Sponsored Content by SANOFI
As the most commonly diagnosed type of cancer, the devastating effects of breast cancer continue to impact families around the world.1 It’s the fifth most frequent cause of cancer deaths globally, resulting in an estimated 685,000 deaths in 2020 alone, and a physical and emotional burden for patients and their caregivers.2
Approximately 75% of breast cancers are classified as estrogen receptor-positive (ER+),3 making it the most common type of the disease diagnosed today.4 In ER+ breast cancers, cancer cells in the body are fueled by a person’s own estrogen hormones,5 and because women and men both produce estrogen,6 both could be at risk for potentially developing ER+ breast cancer.
Metastatic breast cancer (MBC) refers to cancer that has spread outside the breast to another part of the body, such as the liver, brain, bones or lungs.7 Also known as Stage IV, this is considered the most advanced stage of breast cancer.7 In the U.S., between 20%-30% of patients initially diagnosed with earlier stages of breast cancer eventually develop recurrent advanced or metastatic forms of the disease.8 Sadly, the five-year relative survival rate for metastatic female breast cancer is only 28%.9
UNMET NEEDS IN MBC TREATMENT
There is currently no cure for MBC. Breast cancer cells adapt to their environment and mutate, which leads to drug resistance and disease progression over time.3 Once a person reaches the metastatic stage of breast cancer, each subsequent treatment line tends to be effective for a shorter duration than the previous line of therapy due to increasing cancer resistance.10 This commonly occurs in ER+ breast cancer.11
Most endocrine therapies inhibit tumor growth by either lowering estrogen levels or blocking the estrogen from activating the estrogen receptors.12 First-line therapy for ER+ MBC often includes anti-estrogen therapies, or endocrine therapies, in combination with cyclin-dependent kinase (CDK) 4/6 inhibitors.13 The clinical use of CDK4/6 inhibitors has significantly improved the prognosis of patients with hormone-receptor positive (HR+) human epidermal growth factor receptor 2 (HER2)-negative MBC.14 While these therapies are often effective early in the course of the disease, approximately 30%-50% of people treated for ER+ breast cancer develop resistance to endocrine therapies.13 When cancer cells become resistant to therapy and progress, patients require multiple treatment approaches over time.15
Given the complex nature of MBC, there is an urgent need for new therapies and novel ways to overcome drug resistance.
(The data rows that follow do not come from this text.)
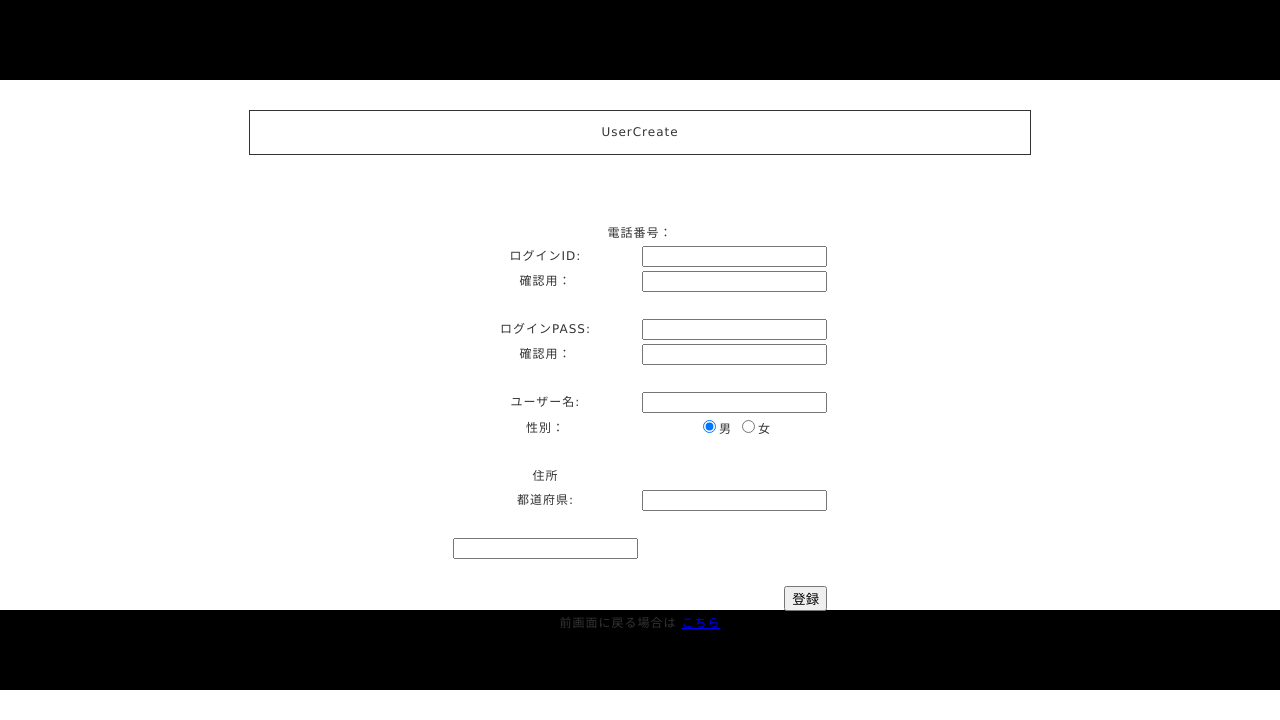
Repository: rt-1217/j2
Page: http://localhost/ecsite01/UserCreateAction.action
An editor plug-in stored every save of this project. The page is shown before and after the next save, followed by the edit.
The browser window is 1280 px wide. The pictures show the whole page.
The page is served by Tomcat 9. Other server files are loaded and not shown.

Above is the page before, as saved 2018-05-16 02:46:03.

### ecsite01/WebContent/userCreate.jsp
<%@ page language="java" contentType="text/html; charset=UTF-8"
    pageEncoding="UTF-8"%>
    <%@ taglib prefix="s" uri="/struts-tags" %>
<!DOCTYPE html PUBLIC "-//W3C//DTD HTML 4.01 Transitional//EN" "http://www.w3.org/TR/html4/loose.dtd">
<html>
<head>
<meta http-equiv="Content-Type" content="text/html; charset=UTF-8">
<meta http-equiv="Content-Type" content="text/html; charset=utf-8" />
<meta http-equiv="Content-Style-Type" content="text/css" />
<meta http-equiv="Content-Script-Type" content="text/javascript" />
<meta http-equiv="imagetoolbar" content="no" />
<meta name="description" content="" />
<meta name="keywords" content="" />
<title>UserCreate画面</title>
<style type="text/css">
/* ========TAG LAYOUT======== */
body {
margin:0;
padding:0;
line-height:1.6;
letter-spacing:1px;
font-family:Verdana, Helvetica, sans-serif;
font-size:12px;
color:#333;
background:#fff;
}
table {
text-align:center;
margin:0 auto;
}
/* ========ID LAYOUT======== */
#top {
width:780px;
margin:30px auto;
border:1px solid #333;
}
#header {
width: 100%;
height: 80px;
background-color: black;
}
#main {
width: 100%;
height: 500px;
text-align: center;
}
#footer {
width: 100%;
height: 80px;
background-color: black;
clear:both;
}
</style>
</head>

<body>
<div id="header">
<div id="pr">
</div></div>
<div id="main">
<div id="top">
<p>UserCreate</p>
</div>
<div>
<s:if test="errorMessage !=''">
<s:property value ="errorMessage" escape="false"/>
</s:if>
<table>
<s:form action ="UserCreateConfirmAction">
<tr>
<td>
<label>ログインID:</label>
</td>
<td>
<input type="text" name="loginUserId" value="" />
</td>
</tr>

<tr><td>
<label>確認用：</label>
</td>
<td>
<input type= "text" name="checkLoginId" value="" />
</td></tr>
<tr>
<td><br>
</td>
</tr>



<tr>
<td>
<label>ログインPASS:</label>
</td><td>
<input type="text" name="loginPassword" value=""/>
</td>
</tr>
<tr>
<td>

<label>確認用：</label>
</td>
<td>
<input type="text" name="checkPassword" value="" />
</td></tr>
<tr><td>
<br>
</td> </tr>
<tr><td>


<label>ユーザー名:</label>
</td>
<td>
<input type ="text" name="userName" value=""/>
</td>
</tr>

<tr><td>
<label>性別：</label>
</td>
<td>
<input type="radio" name="sex" value="男" checked="checked">男
<input type="radio" name="sex" value="女">女
</td>
</tr>
<tr><td>
<br>

</td></tr>
<tr><td>
<label>住所</label>
</td></tr>
<tr><td>
<label>都道府県:</label>
</td>
<td>
<input type="text" name="userAddress" value=""/>
</td></tr>
<tr><td>
<br>
</tr> </br>
<tr><br>
<label>電話番号：</label>
</td>
<td>
<input type="text" name="tell" value="" />
</td></tr>
<tr><td>
<br>
</td></tr>
<s:submit value="登録"/>
</s:form>



</table>

<div>
<span>前画面に戻る場合は</span>
<a href='<s:url action="HomeAction"/>'>こちら</a>


</div>

</div>




</div>
<div id="footer">
<div id="pr">
</div></div>

</body>
</html>

After the next save:
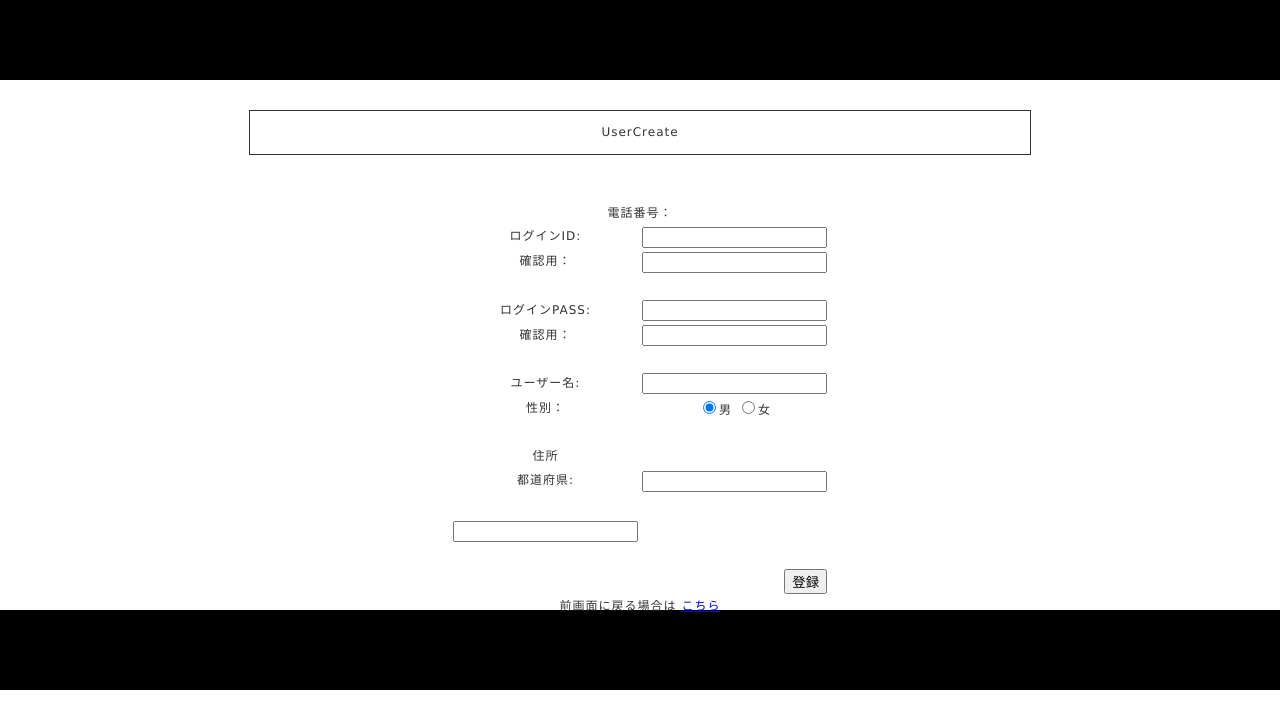
Saved 15 s later.
--- a/ecsite01/WebContent/userCreate.jsp
+++ b/ecsite01/WebContent/userCreate.jsp
@@ -141,7 +141,7 @@ clear:both;
 <tr><td>
 <br>
 </tr> </br>
-<tr><br>
+<tr><tr>
 <label>電話番号：</label>
 </td>
 <td>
Recognizing the need for new solutions, our researchers at Sanofi are investigating an approach to treating ER+ breast cancer that aims to combine estrogen receptor (ER) binding potency with an oral administration. This approach involves antagonizing and degrading the ER, resulting in inhibition of the ER signaling pathway.
COMMITMENT TO RESPONSIVE INNOVATION IN MBC
As we advance these research efforts on behalf of people living with breast cancer, we’re keenly aware of the equally important task of addressing unmet needs that go beyond treatment. While early-stage breast cancer is often a story of hope, recent surveys of women living with MBC found that more than 85% do not feel included in the “pink ribbon” breast cancer initiatives, underscoring the need for more recognition and support for those in later stages of illness.16
Over the years, healthcare providers have also expressed frustration over the significant unmet needs in breast cancer. The MBC community has voiced its collective desire for new treatment options and a better balance between potential effectiveness and impacts on quality of life.17
At Sanofi, we understand that an MBC diagnosis is a very different experience than early-stage breast cancer, and we are committed to actively working with the community to drive awareness of the realities of living with this challenging disease over its entire spectrum. Every person’s experience is unique, and our clinical research programs are designed to reflect the diverse patient populations that diseases affect. Our clinical research program in MBC, for example, was informed by eight panels and interviews involving 40 patients with diverse backgrounds.
Until we have a cure, we will continue to work toward advancing care – addressing the real needs of people living with MBC by balancing the potential for extending survival with the effects on a person’s ability to function and maintain their quality of life.